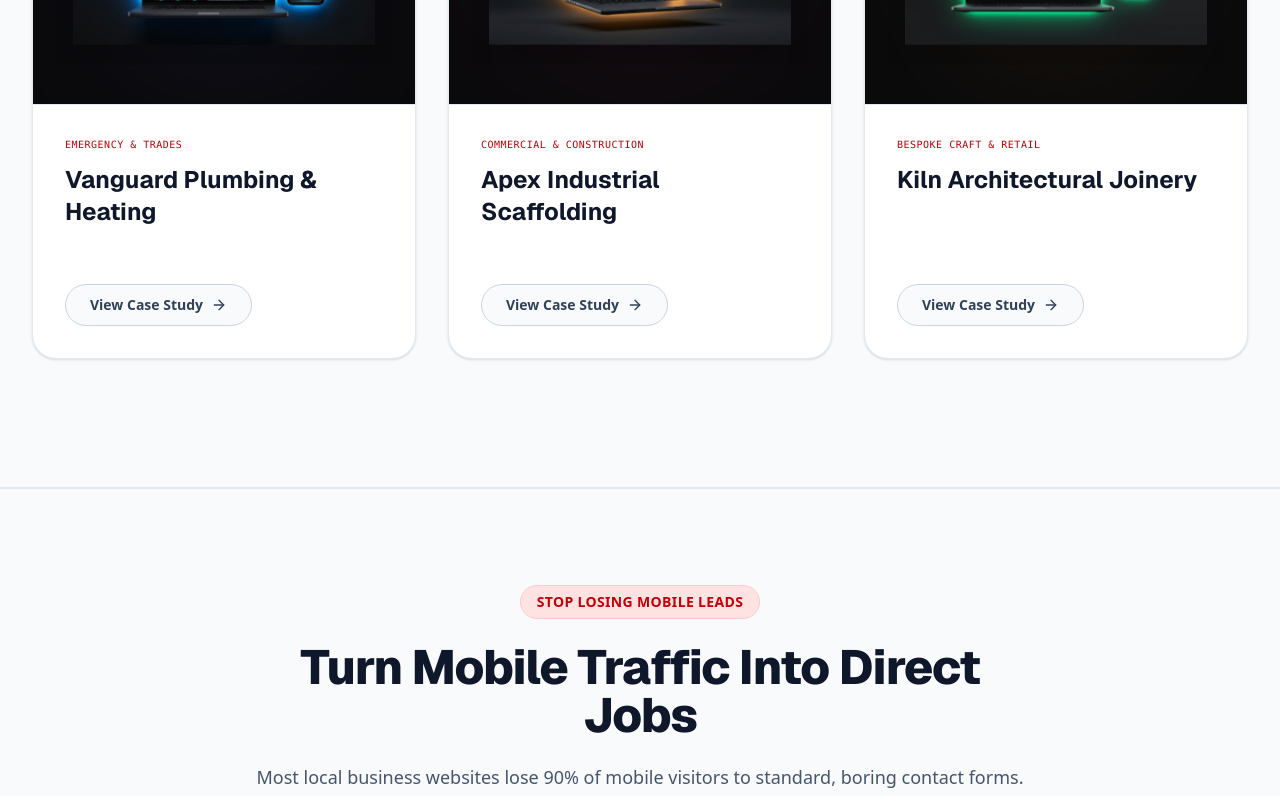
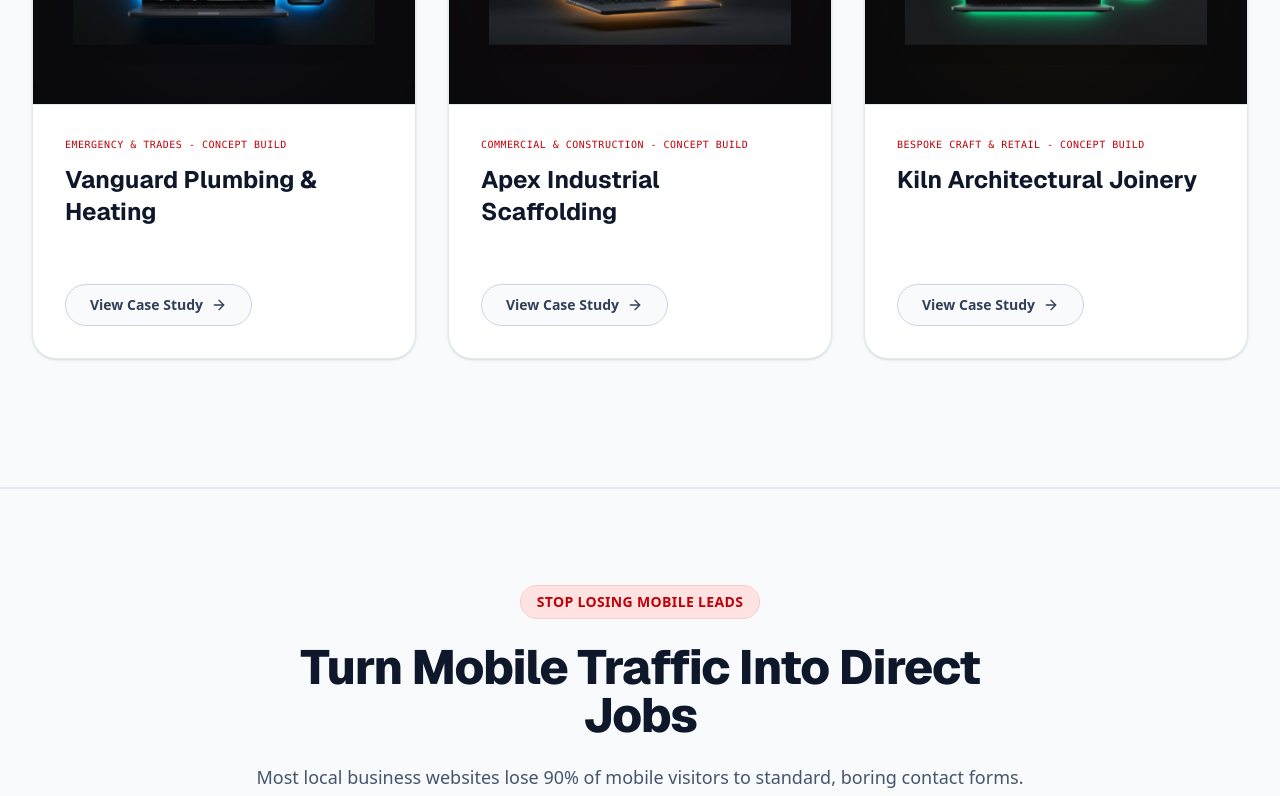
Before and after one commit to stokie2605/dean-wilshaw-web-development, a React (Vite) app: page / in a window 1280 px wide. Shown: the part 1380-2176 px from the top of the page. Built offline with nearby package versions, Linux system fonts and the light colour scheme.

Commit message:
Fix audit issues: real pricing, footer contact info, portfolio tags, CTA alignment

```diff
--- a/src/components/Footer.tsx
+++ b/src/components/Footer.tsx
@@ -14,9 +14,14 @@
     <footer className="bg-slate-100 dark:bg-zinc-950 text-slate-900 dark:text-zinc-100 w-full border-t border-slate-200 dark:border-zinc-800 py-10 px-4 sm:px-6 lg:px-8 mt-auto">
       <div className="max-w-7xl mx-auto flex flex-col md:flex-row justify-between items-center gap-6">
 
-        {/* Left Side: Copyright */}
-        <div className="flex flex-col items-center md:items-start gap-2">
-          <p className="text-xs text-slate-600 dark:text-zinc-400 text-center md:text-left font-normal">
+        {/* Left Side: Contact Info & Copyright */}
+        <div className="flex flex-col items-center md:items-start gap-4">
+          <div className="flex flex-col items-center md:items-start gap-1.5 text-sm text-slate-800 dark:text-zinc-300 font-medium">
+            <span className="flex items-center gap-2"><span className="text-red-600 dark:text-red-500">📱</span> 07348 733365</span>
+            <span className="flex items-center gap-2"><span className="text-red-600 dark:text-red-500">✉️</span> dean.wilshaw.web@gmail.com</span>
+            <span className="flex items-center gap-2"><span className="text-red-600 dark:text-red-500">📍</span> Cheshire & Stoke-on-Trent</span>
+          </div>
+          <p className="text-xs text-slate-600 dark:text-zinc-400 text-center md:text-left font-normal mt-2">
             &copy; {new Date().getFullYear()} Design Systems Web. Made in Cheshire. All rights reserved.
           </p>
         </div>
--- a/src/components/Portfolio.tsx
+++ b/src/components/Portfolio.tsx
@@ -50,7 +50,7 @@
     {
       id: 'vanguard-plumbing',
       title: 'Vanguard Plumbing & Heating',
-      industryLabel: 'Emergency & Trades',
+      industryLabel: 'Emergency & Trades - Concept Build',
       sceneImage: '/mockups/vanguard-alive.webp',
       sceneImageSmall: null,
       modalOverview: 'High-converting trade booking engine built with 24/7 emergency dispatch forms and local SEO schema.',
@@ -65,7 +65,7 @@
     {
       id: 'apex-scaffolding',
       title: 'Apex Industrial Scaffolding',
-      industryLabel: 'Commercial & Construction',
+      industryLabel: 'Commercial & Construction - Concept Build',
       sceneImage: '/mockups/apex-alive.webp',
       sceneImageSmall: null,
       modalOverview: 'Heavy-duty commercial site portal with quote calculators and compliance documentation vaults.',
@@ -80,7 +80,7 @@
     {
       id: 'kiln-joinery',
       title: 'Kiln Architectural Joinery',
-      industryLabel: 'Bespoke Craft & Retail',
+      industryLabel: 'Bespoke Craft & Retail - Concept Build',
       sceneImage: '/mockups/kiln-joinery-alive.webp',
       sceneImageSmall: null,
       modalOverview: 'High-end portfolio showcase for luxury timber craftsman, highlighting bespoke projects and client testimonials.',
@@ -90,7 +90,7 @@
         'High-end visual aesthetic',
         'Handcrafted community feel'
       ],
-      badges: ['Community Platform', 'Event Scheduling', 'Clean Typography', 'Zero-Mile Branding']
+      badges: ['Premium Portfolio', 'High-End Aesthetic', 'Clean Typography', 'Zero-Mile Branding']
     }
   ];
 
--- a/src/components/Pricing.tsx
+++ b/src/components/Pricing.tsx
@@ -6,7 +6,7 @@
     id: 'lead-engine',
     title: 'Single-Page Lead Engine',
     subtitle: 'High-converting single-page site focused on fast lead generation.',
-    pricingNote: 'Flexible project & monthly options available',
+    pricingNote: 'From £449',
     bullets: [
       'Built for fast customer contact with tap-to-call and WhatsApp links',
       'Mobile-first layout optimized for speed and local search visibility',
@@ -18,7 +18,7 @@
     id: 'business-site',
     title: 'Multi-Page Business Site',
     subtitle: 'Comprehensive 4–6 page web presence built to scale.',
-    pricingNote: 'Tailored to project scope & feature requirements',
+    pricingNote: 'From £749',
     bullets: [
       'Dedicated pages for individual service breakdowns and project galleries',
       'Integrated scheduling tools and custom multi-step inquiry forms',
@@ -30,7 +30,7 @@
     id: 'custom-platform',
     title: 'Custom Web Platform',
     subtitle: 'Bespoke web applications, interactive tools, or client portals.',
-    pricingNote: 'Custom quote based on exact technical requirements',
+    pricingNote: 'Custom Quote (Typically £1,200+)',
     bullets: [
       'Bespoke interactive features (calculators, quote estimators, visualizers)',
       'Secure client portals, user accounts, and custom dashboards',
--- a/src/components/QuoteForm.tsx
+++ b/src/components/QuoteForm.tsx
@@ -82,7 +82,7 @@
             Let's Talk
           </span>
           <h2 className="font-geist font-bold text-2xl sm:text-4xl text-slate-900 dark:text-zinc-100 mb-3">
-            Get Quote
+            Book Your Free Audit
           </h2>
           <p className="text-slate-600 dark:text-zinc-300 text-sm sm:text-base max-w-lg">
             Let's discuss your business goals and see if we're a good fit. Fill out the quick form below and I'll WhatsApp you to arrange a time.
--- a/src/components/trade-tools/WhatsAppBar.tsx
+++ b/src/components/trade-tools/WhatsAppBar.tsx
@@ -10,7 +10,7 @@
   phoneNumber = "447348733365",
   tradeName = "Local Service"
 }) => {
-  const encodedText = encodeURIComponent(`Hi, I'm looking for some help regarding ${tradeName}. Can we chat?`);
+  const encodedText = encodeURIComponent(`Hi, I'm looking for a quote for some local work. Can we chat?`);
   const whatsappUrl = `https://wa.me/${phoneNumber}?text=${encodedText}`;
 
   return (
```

== PROMPT ==
I'd like the material duplicated exactly, without its pictures.

== WRITTEN ANSWER ==
Before and after one commit to stokie2605/dean-wilshaw-web-development, a React (Vite) app: page / in a window 1280 px wide. Shown: the part 1380-2176 px from the top of the page. Built offline with nearby package versions, Linux system fonts and the light colour scheme.

Commit message:
Fix audit issues: real pricing, footer contact info, portfolio tags, CTA alignment

```diff
--- a/src/components/Footer.tsx
+++ b/src/components/Footer.tsx
@@ -14,9 +14,14 @@
     <footer className="bg-slate-100 dark:bg-zinc-950 text-slate-900 dark:text-zinc-100 w-full border-t border-slate-200 dark:border-zinc-800 py-10 px-4 sm:px-6 lg:px-8 mt-auto">
       <div className="max-w-7xl mx-auto flex flex-col md:flex-row justify-between items-center gap-6">
 
-        {/* Left Side: Copyright */}
-        <div className="flex flex-col items-center md:items-start gap-2">
-          <p className="text-xs text-slate-600 dark:text-zinc-400 text-center md:text-left font-normal">
+        {/* Left Side: Contact Info & Copyright */}
+        <div className="flex flex-col items-center md:items-start gap-4">
+          <div className="flex flex-col items-center md:items-start gap-1.5 text-sm text-slate-800 dark:text-zinc-300 font-medium">
+            <span className="flex items-center gap-2"><span className="text-red-600 dark:text-red-500">📱</span> 07348 733365</span>
+            <span className="flex items-center gap-2"><span className="text-red-600 dark:text-red-500">✉️</span> dean.wilshaw.web@gmail.com</span>
+            <span className="flex items-center gap-2"><span className="text-red-600 dark:text-red-500">📍</span> Cheshire & Stoke-on-Trent</span>
+          </div>
+          <p className="text-xs text-slate-600 dark:text-zinc-400 text-center md:text-left font-normal mt-2">
             &copy; {new Date().getFullYear()} Design Systems Web. Made in Cheshire. All rights reserved.
           </p>
         </div>
--- a/src/components/Portfolio.tsx
+++ b/src/components/Portfolio.tsx
@@ -50,7 +50,7 @@
     {
       id: 'vanguard-plumbing',
       title: 'Vanguard Plumbing & Heating',
-      industryLabel: 'Emergency & Trades',
+      industryLabel: 'Emergency & Trades - Concept Build',
       sceneImage: '/mockups/vanguard-alive.webp',
       sceneImageSmall: null,
       modalOverview: 'High-converting trade booking engine built with 24/7 emergency dispatch forms and local SEO schema.',
@@ -65,7 +65,7 @@
     {
       id: 'apex-scaffolding',
       title: 'Apex Industrial Scaffolding',
-      industryLabel: 'Commercial & Construction',
+      industryLabel: 'Commercial & Construction - Concept Build',
       sceneImage: '/mockups/apex-alive.webp',
       sceneImageSmall: null,
       modalOverview: 'Heavy-duty commercial site portal with quote calculators and compliance documentation vaults.',
@@ -80,7 +80,7 @@
     {
       id: 'kiln-joinery',
       title: 'Kiln Architectural Joinery',
-      industryLabel: 'Bespoke Craft & Retail',
+      industryLabel: 'Bespoke Craft & Retail - Concept Build',
       sceneImage: '/mockups/kiln-joinery-alive.webp',
       sceneImageSmall: null,
       modalOverview: 'High-end portfolio showcase for luxury timber craftsman, highlighting bespoke projects and client testimonials.',
@@ -90,7 +90,7 @@
         'High-end visual aesthetic',
         'Handcrafted community feel'
       ],
-      badges: ['Community Platform', 'Event Scheduling', 'Clean Typography', 'Zero-Mile Branding']
+      badges: ['Premium Portfolio', 'High-End Aesthetic', 'Clean Typography', 'Zero-Mile Branding']
     }
   ];
 
--- a/src/components/Pricing.tsx
+++ b/src/components/Pricing.tsx
@@ -6,7 +6,7 @@
     id: 'lead-engine',
     title: 'Single-Page Lead Engine',
     subtitle: 'High-converting single-page site focused on fast lead generation.',
-    pricingNote: 'Flexible project & monthly options available',
+    pricingNote: 'From £449',
     bullets: [
       'Built for fast customer contact with tap-to-call and WhatsApp links',
       'Mobile-first layout optimized for speed and local search visibility',
@@ -18,7 +18,7 @@
     id: 'business-site',
     title: 'Multi-Page Business Site',
     subtitle: 'Comprehensive 4–6 page web presence built to scale.',
-    pricingNote: 'Tailored to project scope & feature requirements',
+    pricingNote: 'From £749',
     bullets: [
       'Dedicated pages for individual service breakdowns and project galleries',
       'Integrated scheduling tools and custom multi-step inquiry forms',
@@ -30,7 +30,7 @@
     id: 'custom-platform',
     title: 'Custom Web Platform',
     subtitle: 'Bespoke web applications, interactive tools, or client portals.',
-    pricingNote: 'Custom quote based on exact technical requirements',
+    pricingNote: 'Custom Quote (Typically £1,200+)',
     bullets: [
       'Bespoke interactive features (calculators, quote estimators, visualizers)',
       'Secure client portals, user accounts, and custom dashboards',
--- a/src/components/QuoteForm.tsx
+++ b/src/components/QuoteForm.tsx
@@ -82,7 +82,7 @@
             Let's Talk
           </span>
           <h2 className="font-geist font-bold text-2xl sm:text-4xl text-slate-900 dark:text-zinc-100 mb-3">
-            Get Quote
+            Book Your Free Audit
           </h2>
           <p className="text-slate-600 dark:text-zinc-300 text-sm sm:text-base max-w-lg">
             Let's discuss your business goals and see if we're a good fit. Fill out the quick form below and I'll WhatsApp you to arrange a time.
--- a/src/components/trade-tools/WhatsAppBar.tsx
+++ b/src/components/trade-tools/WhatsAppBar.tsx
@@ -10,7 +10,7 @@
   phoneNumber = "447348733365",
   tradeName = "Local Service"
 }) => {
-  const encodedText = encodeURIComponent(`Hi, I'm looking for some help regarding ${tradeName}. Can we chat?`);
+  const encodedText = encodeURIComponent(`Hi, I'm looking for a quote for some local work. Can we chat?`);
   const whatsappUrl = `https://wa.me/${phoneNumber}?text=${encodedText}`;
 
   return (
```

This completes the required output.